───── DATA FOR PROCESSING ─────

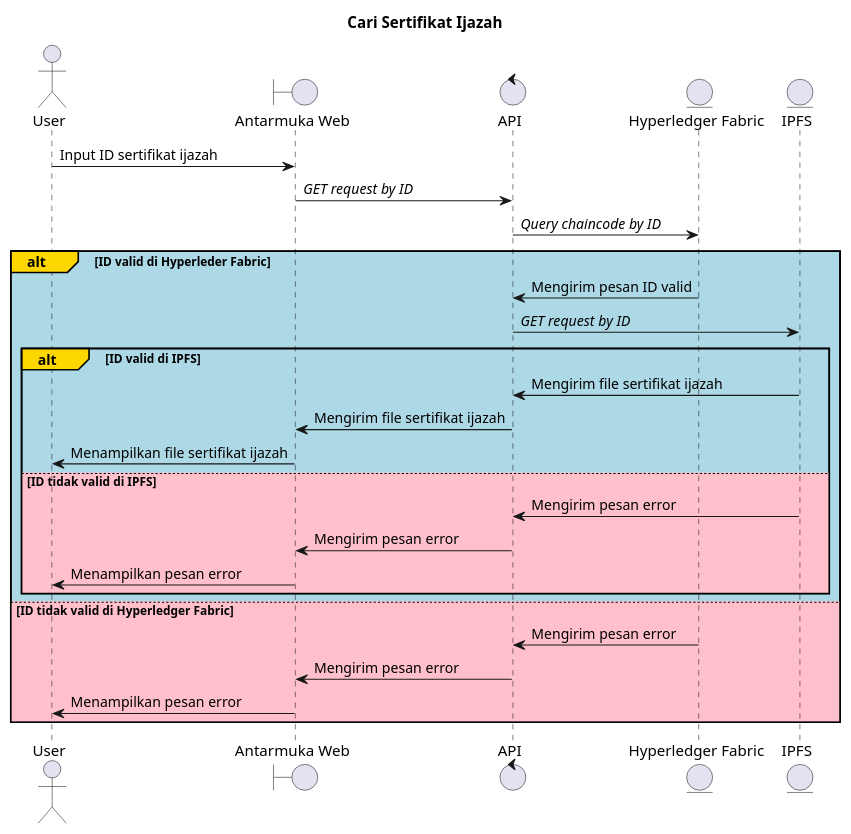
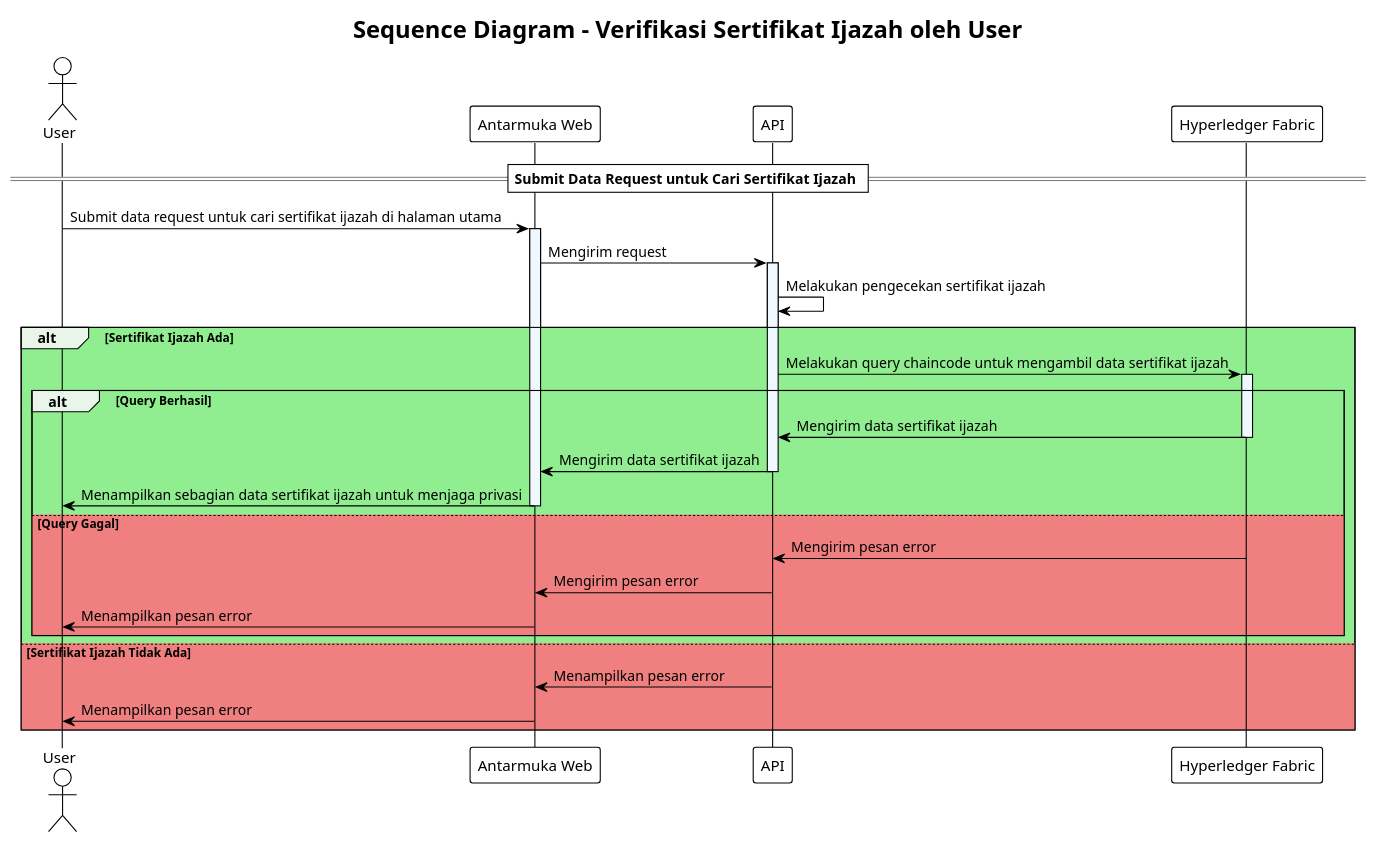
One commit to nas11ai/tugas-akhir changed the diagram in requirement/sequence-diagram/SD-1.plantuml. Above: the diagram before and after it, drawn with PlantUML. The commit also changed 7 other files, not shown here.

Commit message:
feat: update sequence diagram

```diff
--- a/requirement/sequence-diagram/SD-1.plantuml
+++ b/requirement/sequence-diagram/SD-1.plantuml
@@ -1,35 +1,55 @@
 @startuml SD-1
+!theme plain
+title Sequence Diagram - Verifikasi Sertifikat Ijazah oleh User
 
-title Cari Sertifikat Ijazah
+skinparam sequenceGroupBackgroundColor #E8F5E8
+skinparam sequenceLifeLineBackgroundColor #F0F8FF
 
-actor       User                        as user
-boundary    "Antarmuka Web"             as ui
-control     API                         as api
-entity      "Hyperledger Fabric"        as fabric
-entity      IPFS                        as ipfs
+actor User
+participant "Antarmuka Web" as Web
+participant "API" as API
+participant "Hyperledger Fabric" as HLF
 
-user -> ui : Input ID sertifikat ijazah
-ui -> api : //GET request by ID//
-api -> fabric: //Query chaincode by ID//
+== Submit Data Request untuk Cari Sertifikat Ijazah ==
+User -> Web: Submit data request untuk cari sertifikat ijazah di halaman utama
+activate Web
 
-alt#Gold #LightBlue ID valid di Hyperleder Fabric
-    fabric -> api: Mengirim pesan ID valid
-    api -> ipfs: //GET request by ID//
+Web -> API: Mengirim request
+activate API
 
-    alt#Gold #LightBlue ID valid di IPFS
-       ipfs -> api: Mengirim file sertifikat ijazah
-       api -> ui: Mengirim file sertifikat ijazah
-       ui -> user: Menampilkan file sertifikat ijazah
-    else #Pink ID tidak valid di IPFS
-        ipfs -> api: Mengirim pesan error
-        api -> ui: Mengirim pesan error
-        ui -> user: Menampilkan pesan error
+API -> API: Melakukan pengecekan sertifikat ijazah
+
+alt #lightgreen Sertifikat Ijazah Ada
+    API -> HLF: Melakukan query chaincode untuk mengambil data sertifikat ijazah
+    activate HLF
+    
+    alt #lightgreen Query Berhasil
+        HLF -> API: Mengirim data sertifikat ijazah
+        deactivate HLF
+        
+        API -> Web: Mengirim data sertifikat ijazah
+        deactivate API
+        
+        Web -> User: Menampilkan sebagian data sertifikat ijazah untuk menjaga privasi
+        deactivate Web
+        
+    else #lightcoral Query Gagal
+        HLF -> API: Mengirim pesan error
+        deactivate HLF
+        
+        API -> Web: Mengirim pesan error
+        deactivate API
+        
+        Web -> User: Menampilkan pesan error
+        deactivate Web
     end
-
-else #Pink ID tidak valid di Hyperledger Fabric
-    fabric -> api: Mengirim pesan error
-    api -> ui: Mengirim pesan error
-    ui -> user: Menampilkan pesan error
+    
+else #lightcoral Sertifikat Ijazah Tidak Ada
+    API -> Web: Menampilkan pesan error
+    deactivate API
+    
+    Web -> User: Menampilkan pesan error
+    deactivate Web
 end
 
 @enduml
```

─────

_WHAT YOU ARE ASKED TO DO_: The answer must be an exact reproduction of the records, with every picture left out.

_FINISHED TASK_:
One commit to nas11ai/tugas-akhir changed the diagram in requirement/sequence-diagram/SD-1.plantuml. Above: the diagram before and after it, drawn with PlantUML. The commit also changed 7 other files, not shown here.

Commit message:
feat: update sequence diagram

```diff
--- a/requirement/sequence-diagram/SD-1.plantuml
+++ b/requirement/sequence-diagram/SD-1.plantuml
@@ -1,35 +1,55 @@
 @startuml SD-1
+!theme plain
+title Sequence Diagram - Verifikasi Sertifikat Ijazah oleh User
 
-title Cari Sertifikat Ijazah
+skinparam sequenceGroupBackgroundColor #E8F5E8
+skinparam sequenceLifeLineBackgroundColor #F0F8FF
 
-actor       User                        as user
-boundary    "Antarmuka Web"             as ui
-control     API                         as api
-entity      "Hyperledger Fabric"        as fabric
-entity      IPFS                        as ipfs
+actor User
+participant "Antarmuka Web" as Web
+participant "API" as API
+participant "Hyperledger Fabric" as HLF
 
-user -> ui : Input ID sertifikat ijazah
-ui -> api : //GET request by ID//
-api -> fabric: //Query chaincode by ID//
+== Submit Data Request untuk Cari Sertifikat Ijazah ==
+User -> Web: Submit data request untuk cari sertifikat ijazah di halaman utama
+activate Web
 
-alt#Gold #LightBlue ID valid di Hyperleder Fabric
-    fabric -> api: Mengirim pesan ID valid
-    api -> ipfs: //GET request by ID//
+Web -> API: Mengirim request
+activate API
 
-    alt#Gold #LightBlue ID valid di IPFS
-       ipfs -> api: Mengirim file sertifikat ijazah
-       api -> ui: Mengirim file sertifikat ijazah
-       ui -> user: Menampilkan file sertifikat ijazah
-    else #Pink ID tidak valid di IPFS
-        ipfs -> api: Mengirim pesan error
-        api -> ui: Mengirim pesan error
-        ui -> user: Menampilkan pesan error
+API -> API: Melakukan pengecekan sertifikat ijazah
+
+alt #lightgreen Sertifikat Ijazah Ada
+    API -> HLF: Melakukan query chaincode untuk mengambil data sertifikat ijazah
+    activate HLF
+    
+    alt #lightgreen Query Berhasil
+        HLF -> API: Mengirim data sertifikat ijazah
+        deactivate HLF
+        
+        API -> Web: Mengirim data sertifikat ijazah
+        deactivate API
+        
+        Web -> User: Menampilkan sebagian data sertifikat ijazah untuk menjaga privasi
+        deactivate Web
+        
+    else #lightcoral Query Gagal
+        HLF -> API: Mengirim pesan error
+        deactivate HLF
+        
+        API -> Web: Mengirim pesan error
+        deactivate API
+        
+        Web -> User: Menampilkan pesan error
+        deactivate Web
     end
-
-else #Pink ID tidak valid di Hyperledger Fabric
-    fabric -> api: Mengirim pesan error
-    api -> ui: Mengirim pesan error
-    ui -> user: Menampilkan pesan error
+    
+else #lightcoral Sertifikat Ijazah Tidak Ada
+    API -> Web: Menampilkan pesan error
+    deactivate API
+    
+    Web -> User: Menampilkan pesan error
+    deactivate Web
 end
 
 @enduml
```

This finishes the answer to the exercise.